About this task:
Quote the records below in full, exactly as given, with the images taken out.

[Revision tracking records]
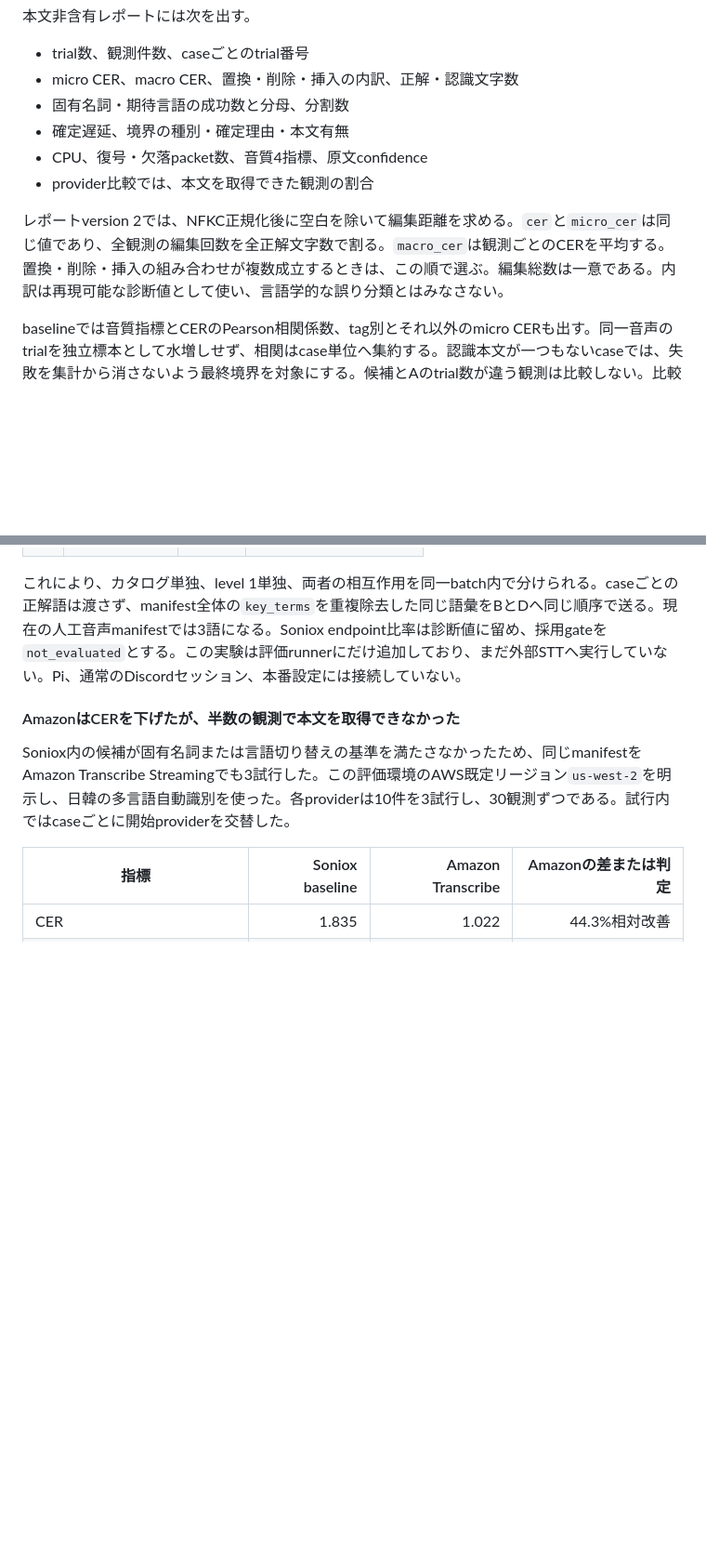
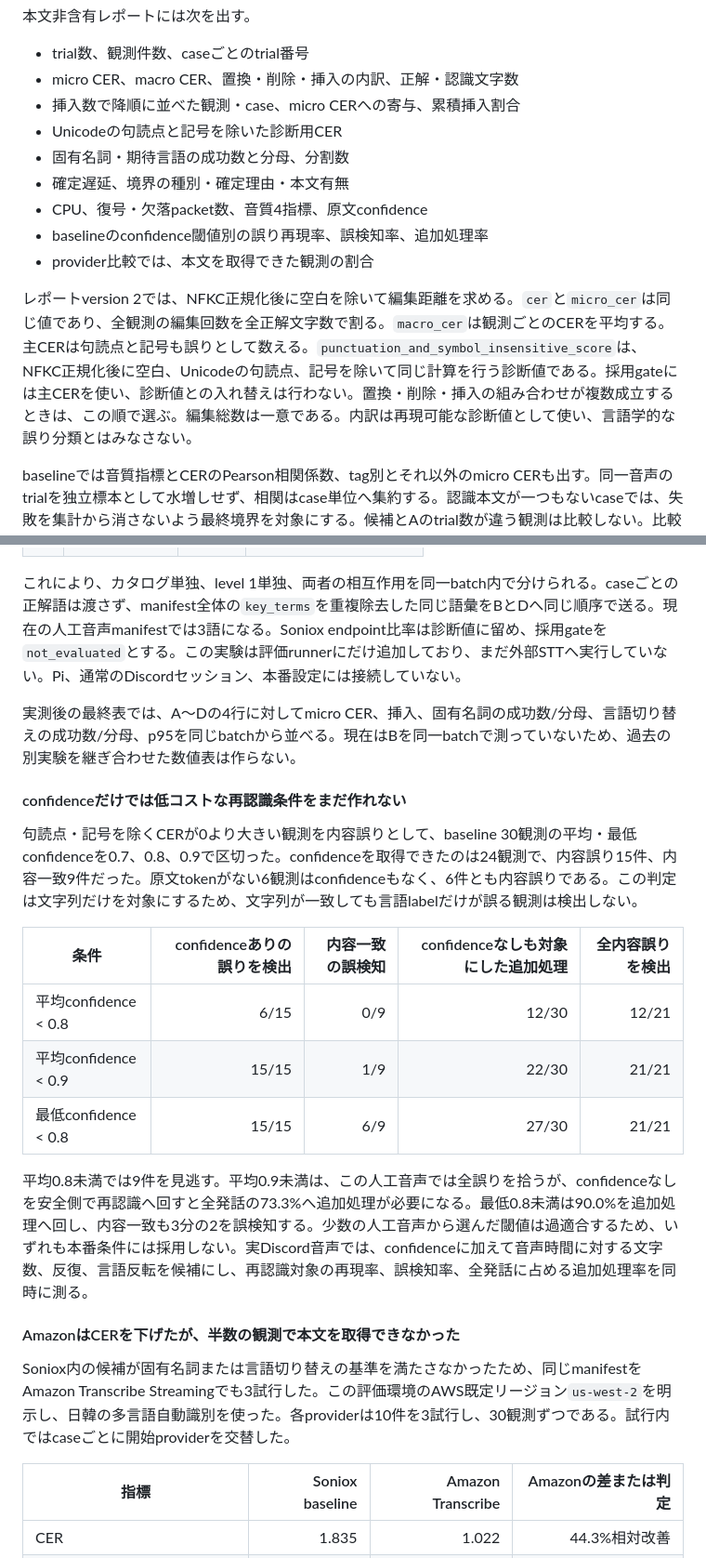
Before and after one commit to sota411/discord-translate, a Markdown page: docs/design.md, 2 parts joined by grey strips. Shown at 93% size. GitHub-like rendering; blank space fills up the shorter version.

```diff
--- a/docs/design.md
+++ b/docs/design.md
@@ -619,12 +619,15 @@ pnpm stt:evaluate compare-provider \
 
 - trial数、観測件数、caseごとのtrial番号
 - micro CER、macro CER、置換・削除・挿入の内訳、正解・認識文字数
+- 挿入数で降順に並べた観測・case、micro CERへの寄与、累積挿入割合
+- Unicodeの句読点と記号を除いた診断用CER
 - 固有名詞・期待言語の成功数と分母、分割数
 - 確定遅延、境界の種別・確定理由・本文有無
 - CPU、復号・欠落packet数、音質4指標、原文confidence
+- baselineのconfidence閾値別の誤り再現率、誤検知率、追加処理率
 - provider比較では、本文を取得できた観測の割合
 
-レポートversion 2では、NFKC正規化後に空白を除いて編集距離を求める。`cer`と`micro_cer`は同じ値であり、全観測の編集回数を全正解文字数で割る。`macro_cer`は観測ごとのCERを平均する。置換・削除・挿入の組み合わせが複数成立するときは、この順で選ぶ。編集総数は一意である。内訳は再現可能な診断値として使い、言語学的な誤り分類とはみなさない。
+レポートversion 2では、NFKC正規化後に空白を除いて編集距離を求める。`cer`と`micro_cer`は同じ値であり、全観測の編集回数を全正解文字数で割る。`macro_cer`は観測ごとのCERを平均する。主CERは句読点と記号も誤りとして数える。`punctuation_and_symbol_insensitive_score`は、NFKC正規化後に空白、Unicodeの句読点、記号を除いて同じ計算を行う診断値である。採用gateには主CERを使い、診断値との入れ替えは行わない。置換・削除・挿入の組み合わせが複数成立するときは、この順で選ぶ。編集総数は一意である。内訳は再現可能な診断値として使い、言語学的な誤り分類とはみなさない。
 
 baselineでは音質指標とCERのPearson相関係数、tag別とそれ以外のmicro CERも出す。同一音声のtrialを独立標本として水増しせず、相関はcase単位へ集約する。認識本文が一つもないcaseでは、失敗を集計から消さないよう最終境界を対象にする。候補とAのtrial数が違う観測は比較しない。比較の初期採用基準は次のとおりである。
 
@@ -752,6 +759,20 @@ Aでは、`ja-clean-game`の3試行だけで42正解文字に147文字の挿入
 | D | 全case共通 | あり | 400 ms fallback |
 
 これにより、カタログ単独、level 1単独、両者の相互作用を同一batch内で分けられる。caseごとの正解語は渡さず、manifest全体の`key_terms`を重複除去した同じ語彙をBとDへ同じ順序で送る。現在の人工音声manifestでは3語になる。Soniox endpoint比率は診断値に留め、採用gateを`not_evaluated`とする。この実験は評価runnerにだけ追加しており、まだ外部STTへ実行していない。Pi、通常のDiscordセッション、本番設定には接続していない。
+
+実測後の最終表では、A〜Dの4行に対してmicro CER、挿入、固有名詞の成功数/分母、言語切り替えの成功数/分母、p95を同じbatchから並べる。現在はBを同一batchで測っていないため、過去の別実験を継ぎ合わせた数値表は作らない。
+
+#### confidenceだけでは低コストな再認識条件をまだ作れない
+
+句読点・記号を除くCERが0より大きい観測を内容誤りとして、baseline 30観測の平均・最低confidenceを0.7、0.8、0.9で区切った。confidenceを取得できたのは24観測で、内容誤り15件、内容一致9件だった。原文tokenがない6観測はconfidenceもなく、6件とも内容誤りである。この判定は文字列だけを対象にするため、文字列が一致しても言語labelだけが誤る観測は検出しない。
+
+| 条件 | confidenceありの誤りを検出 | 内容一致の誤検知 | confidenceなしも対象にした追加処理 | 全内容誤りを検出 |
+|---|---:|---:|---:|---:|
+| 平均confidence < 0.8 | 6/15 | 0/9 | 12/30 | 12/21 |
+| 平均confidence < 0.9 | 15/15 | 1/9 | 22/30 | 21/21 |
+| 最低confidence < 0.8 | 15/15 | 6/9 | 27/30 | 21/21 |
+
+平均0.8未満では9件を見逃す。平均0.9未満は、この人工音声では全誤りを拾うが、confidenceなしを安全側で再認識へ回すと全発話の73.3%へ追加処理が必要になる。最低0.8未満は90.0%を追加処理へ回し、内容一致も3分の2を誤検知する。少数の人工音声から選んだ閾値は過適合するため、いずれも本番条件には採用しない。実Discord音声では、confidenceに加えて音声時間に対する文字数、反復、言語反転を候補にし、再認識対象の再現率、誤検知率、全発話に占める追加処理率を同時に測る。
 
 #### AmazonはCERを下げたが、半数の観測で本文を取得できなかった
 
```
Also changed, not shown: other parts of docs/design.md (+6 -2 lines), README.md (+8 -4 lines).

Solution for this exercise:
Before and after one commit to sota411/discord-translate, a Markdown page: docs/design.md, 2 parts joined by grey strips. Shown at 93% size. GitHub-like rendering; blank space fills up the shorter version.

```diff
--- a/docs/design.md
+++ b/docs/design.md
@@ -619,12 +619,15 @@ pnpm stt:evaluate compare-provider \
 
 - trial数、観測件数、caseごとのtrial番号
 - micro CER、macro CER、置換・削除・挿入の内訳、正解・認識文字数
+- 挿入数で降順に並べた観測・case、micro CERへの寄与、累積挿入割合
+- Unicodeの句読点と記号を除いた診断用CER
 - 固有名詞・期待言語の成功数と分母、分割数
 - 確定遅延、境界の種別・確定理由・本文有無
 - CPU、復号・欠落packet数、音質4指標、原文confidence
+- baselineのconfidence閾値別の誤り再現率、誤検知率、追加処理率
 - provider比較では、本文を取得できた観測の割合
 
-レポートversion 2では、NFKC正規化後に空白を除いて編集距離を求める。`cer`と`micro_cer`は同じ値であり、全観測の編集回数を全正解文字数で割る。`macro_cer`は観測ごとのCERを平均する。置換・削除・挿入の組み合わせが複数成立するときは、この順で選ぶ。編集総数は一意である。内訳は再現可能な診断値として使い、言語学的な誤り分類とはみなさない。
+レポートversion 2では、NFKC正規化後に空白を除いて編集距離を求める。`cer`と`micro_cer`は同じ値であり、全観測の編集回数を全正解文字数で割る。`macro_cer`は観測ごとのCERを平均する。主CERは句読点と記号も誤りとして数える。`punctuation_and_symbol_insensitive_score`は、NFKC正規化後に空白、Unicodeの句読点、記号を除いて同じ計算を行う診断値である。採用gateには主CERを使い、診断値との入れ替えは行わない。置換・削除・挿入の組み合わせが複数成立するときは、この順で選ぶ。編集総数は一意である。内訳は再現可能な診断値として使い、言語学的な誤り分類とはみなさない。
 
 baselineでは音質指標とCERのPearson相関係数、tag別とそれ以外のmicro CERも出す。同一音声のtrialを独立標本として水増しせず、相関はcase単位へ集約する。認識本文が一つもないcaseでは、失敗を集計から消さないよう最終境界を対象にする。候補とAのtrial数が違う観測は比較しない。比較の初期採用基準は次のとおりである。
 
@@ -752,6 +759,20 @@ Aでは、`ja-clean-game`の3試行だけで42正解文字に147文字の挿入
 | D | 全case共通 | あり | 400 ms fallback |
 
 これにより、カタログ単独、level 1単独、両者の相互作用を同一batch内で分けられる。caseごとの正解語は渡さず、manifest全体の`key_terms`を重複除去した同じ語彙をBとDへ同じ順序で送る。現在の人工音声manifestでは3語になる。Soniox endpoint比率は診断値に留め、採用gateを`not_evaluated`とする。この実験は評価runnerにだけ追加しており、まだ外部STTへ実行していない。Pi、通常のDiscordセッション、本番設定には接続していない。
+
+実測後の最終表では、A〜Dの4行に対してmicro CER、挿入、固有名詞の成功数/分母、言語切り替えの成功数/分母、p95を同じbatchから並べる。現在はBを同一batchで測っていないため、過去の別実験を継ぎ合わせた数値表は作らない。
+
+#### confidenceだけでは低コストな再認識条件をまだ作れない
+
+句読点・記号を除くCERが0より大きい観測を内容誤りとして、baseline 30観測の平均・最低confidenceを0.7、0.8、0.9で区切った。confidenceを取得できたのは24観測で、内容誤り15件、内容一致9件だった。原文tokenがない6観測はconfidenceもなく、6件とも内容誤りである。この判定は文字列だけを対象にするため、文字列が一致しても言語labelだけが誤る観測は検出しない。
+
+| 条件 | confidenceありの誤りを検出 | 内容一致の誤検知 | confidenceなしも対象にした追加処理 | 全内容誤りを検出 |
+|---|---:|---:|---:|---:|
+| 平均confidence < 0.8 | 6/15 | 0/9 | 12/30 | 12/21 |
+| 平均confidence < 0.9 | 15/15 | 1/9 | 22/30 | 21/21 |
+| 最低confidence < 0.8 | 15/15 | 6/9 | 27/30 | 21/21 |
+
+平均0.8未満では9件を見逃す。平均0.9未満は、この人工音声では全誤りを拾うが、confidenceなしを安全側で再認識へ回すと全発話の73.3%へ追加処理が必要になる。最低0.8未満は90.0%を追加処理へ回し、内容一致も3分の2を誤検知する。少数の人工音声から選んだ閾値は過適合するため、いずれも本番条件には採用しない。実Discord音声では、confidenceに加えて音声時間に対する文字数、反復、言語反転を候補にし、再認識対象の再現率、誤検知率、全発話に占める追加処理率を同時に測る。
 
 #### AmazonはCERを下げたが、半数の観測で本文を取得できなかった
 
```
Also changed, not shown: other parts of docs/design.md (+6 -2 lines), README.md (+8 -4 lines).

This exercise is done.